Robert Pushaw: ObamaCare and the Original Meaning of the Commerce Clause
The University of Illinois Law Review has published ObamaCare and the Original Meaning of the Commerce Clause: Identifying Historical Limits on Congress's Powers (2012 U. Ill. L. Rev. 1703 (2012)), by Robert J. Pushaw (Pepperdine University Law School). Here is the abstract:
Article I of the Constitution authorizes Congress “to regulate Commerce among the several States.” The Supreme Court has long interpreted this Commerce Clause as allowing Congress to legislate if it merely could have had a rational basis for determining that the activity regulated, considered in the aggregate nationwide, “substantially affects” interstate commerce.
The Court devised this extremely deferential standard of review in response to political pressure during the New Deal and has consistently reaffirmed it. The result has been to grant Congress nearly unrestrained discretion, because it could reasonably find that just about any activity, when added up nationally, “substantially affects” the interstate economy. No Justice has ever explained how this expansive construction of the Commerce Clause can be reconciled with its original meaning.
Recently, Akhil Amar and Jack Balkin have attempted to provide such a justification. They make two claims about the historical meaning of the Commerce Clause. First, the word “commerce” signified “intercourse”—all interactions, not merely economic but also social and political. Second, the phrase “among the states” authorized Congress to legislate in the national interest or when states acting separately could not adequately address an issue. Accordingly, Amar and Balkin contend that Congress can intervene whenever it might reasonably conclude that it should regulate interactions that extend beyond one state’s boundaries and create problems that can only be resolved at the national level. This interpretation would sustain all significant modern Commerce Clause legislation, such as that dealing with employment, civil rights, the environment, and Obamacare.
The foregoing reading of “commerce” and “among the states” is plausible only if considered in a linguistic vacuum, not in historical context.
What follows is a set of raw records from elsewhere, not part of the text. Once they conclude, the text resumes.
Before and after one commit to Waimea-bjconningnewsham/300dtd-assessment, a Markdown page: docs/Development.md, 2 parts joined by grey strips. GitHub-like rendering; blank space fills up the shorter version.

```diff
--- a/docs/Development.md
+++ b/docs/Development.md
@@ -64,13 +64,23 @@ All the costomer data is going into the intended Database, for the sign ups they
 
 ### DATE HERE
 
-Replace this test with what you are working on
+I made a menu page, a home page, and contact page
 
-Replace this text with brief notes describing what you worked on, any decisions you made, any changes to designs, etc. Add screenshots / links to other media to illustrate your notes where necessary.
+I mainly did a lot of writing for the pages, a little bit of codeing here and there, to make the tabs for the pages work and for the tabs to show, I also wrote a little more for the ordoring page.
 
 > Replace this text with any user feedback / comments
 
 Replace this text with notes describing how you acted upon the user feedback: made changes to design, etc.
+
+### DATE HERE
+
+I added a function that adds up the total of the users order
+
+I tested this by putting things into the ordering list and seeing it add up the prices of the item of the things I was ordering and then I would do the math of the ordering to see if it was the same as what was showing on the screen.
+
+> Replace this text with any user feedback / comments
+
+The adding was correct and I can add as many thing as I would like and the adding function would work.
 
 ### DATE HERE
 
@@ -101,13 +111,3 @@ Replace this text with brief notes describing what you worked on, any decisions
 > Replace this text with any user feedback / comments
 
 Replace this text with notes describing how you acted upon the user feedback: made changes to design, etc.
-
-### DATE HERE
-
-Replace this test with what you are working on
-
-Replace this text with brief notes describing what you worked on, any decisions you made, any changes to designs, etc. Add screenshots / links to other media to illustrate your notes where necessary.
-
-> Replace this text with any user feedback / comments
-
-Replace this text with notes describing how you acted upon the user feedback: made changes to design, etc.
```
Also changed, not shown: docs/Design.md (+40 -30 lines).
Indeed, Professors Amar and Balkin have not cited anyone during the Constitution’s framing, ratification, or early implementation period who suggested that those words, as used in the Commerce Clause, permitted Congress to reach all interactions that had out-of-state impacts. Rather, as I will demonstrate, the historical evidence reveals that the Founders understood “commerce” as including only commercial interactions—voluntary sales of products and services and accompanying activities intended for the marketplace, such as manufacturing goods for sale, paid transportation, and banking. Congress could regulate such “commerce” if it concerned more than one state. This market-based limitation is critical because the Constitution did not grant Congress general authority, but rather carefully enumerated its powers and left all other powers to the states or the People.
My “market” theory of the Commerce Clause would support most, but not all, federal laws. To take a topical example, application of this approach would have resulted in upholding most provisions of Obamacare, because they regulate “commerce” (the sale of health insurance products and services) that concerns more than one state. Nonetheless, the mandate that all individuals purchase medical insurance would have been struck down because Congress cannot require Americans to buy products or services, as such transactions are not voluntary sales in the market. Recognizing this basic insight about the nature of “commerce” would have provided the Court with a principled rationale to invalidate the “individual mandate,” instead of reaching this outcome as it did by manufacturing a new exception to the “substantially affects” test. More generally, the “market” theory coherently resolves most of the larger disputes about the extent of Congress’s power under the Commerce Clause.
Professor Pushaw presented an earlier version of this article at the University of San Diego Law School's originalism works-in-progress conference last February.
(Via Concurring Opinions).